More than 40 MPs have left Sri Lankan President Gotabaya Rajapaksa’s coalition government.
MPs from parties aligned with Mr Rajapaksa’s Sri Lanka Podujana Peramuna (SLPP) led coalition said they would now independently represent themselves.
The move comes as the South Asian nation is grappling with power cuts and shortages because of an economic and foreign exchange crisis.
This has led to mass protests demanding Mr Rajapaksa’s resignation.
It is unclear what the implications of the MPs’ actions are at this point. They have distanced themselves from the government, but have not extended support to the opposition.
It could, however, call into question the prime minister’s authority over the parliament.
Mr Rajapaksa’s cabinet has already resigned, but both the president and his brother, Prime Minister Mahinda Rajapaksa, have so far refused to step down.
Instead, the president called on opposition parties to help him form a national government and accept cabinet portfolios. They have all refused and have reiterated demands for him to resign.
“What the people want is for this president and the entire government to step down,” said Sajith Premadasa, leader of the Samagi Jana Balawegaya, Sri Lanka’s main opposition alliance.
On Tuesday, a freshly appointed finance minister also announced he was quitting the job, less than 24 hours after accepting the post. Ali Sabry, a close ally of President Rajapaksa, said he would give up his parliament seat for someone outside politics who might be “suitable to handle the situation”.
Meanwhile, anti-government protests continued on Tuesday in major cities across the country.
“People can’t afford their daily rice, their dhal, their basic necessities. People can’t get on buses to come to work, to go to school,” one protester told reporters.
“How much worse can it get? There’s no petrol, there’s no diesel, kids can’t sit their exams because there’s no paper,” said another.
In the past days, demonstrations calling for the resignation of the president have picked up momentum.
The demonstrations mark a massive turnaround in popularity for Mr Rajapaksa, who swept into power with a majority win in 2019, promising stability and a “strong hand” to rule the country.
Sri Lanka is now struggling to pay for imports of fuel and other goods because of a shortage of foreign exchange, which has exacerbated its worst economic crisis since independence from the UK in 1948. The country needs foreign currency to pay for imports of fuel.

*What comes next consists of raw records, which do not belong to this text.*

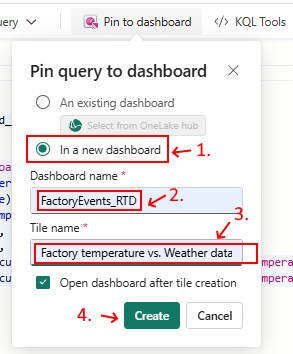
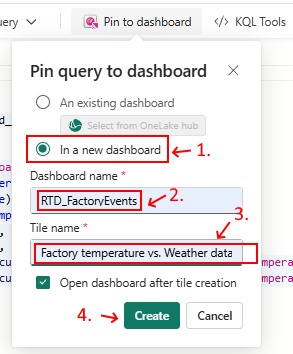
fixed sashboard

Changed region(s): [[0.1536, 0.5282, 0.4915, 0.5904]]

diff --git a/docs/workshop.md b/docs/workshop.md
@@ -1402,7 +1402,7 @@ GoldLoraWanTemperature
 
 ![alt text](assets/image_task08_step04.png)
 
-8. A dialog is shown. First, select pinning to a new dashboard by selecting `In a new dashboard`. Then, **Name** the new dashboard `FactoryEvents_RTD` and **name** the tile within the dashboard, showing this query `Factory temperature vs. Weather data`. Finally, **Create** the dashboard.
+8. A dialog is shown. First, select pinning to a new dashboard by selecting `In a new dashboard`. Then, **Name** the new dashboard `RTD_FactoryEvents` and **name** the tile within the dashboard, showing this query `Factory temperature vs. Weather data`. Finally, **Create** the dashboard.
 
 ![alt text](assets/image_task08_step05.png)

“There are endless shortages of essentials, including fuel and cooking gas. Hospitals are on the verge of closing because there are no medicines,” Maithripala Sirisena, Sri Lanka’s former president and leader of the Sri Lanka Freedom Party that withdrew its support for Mr Rajapaksa’s coalition, told parliament. “At such a time, our party is on the side of the people.”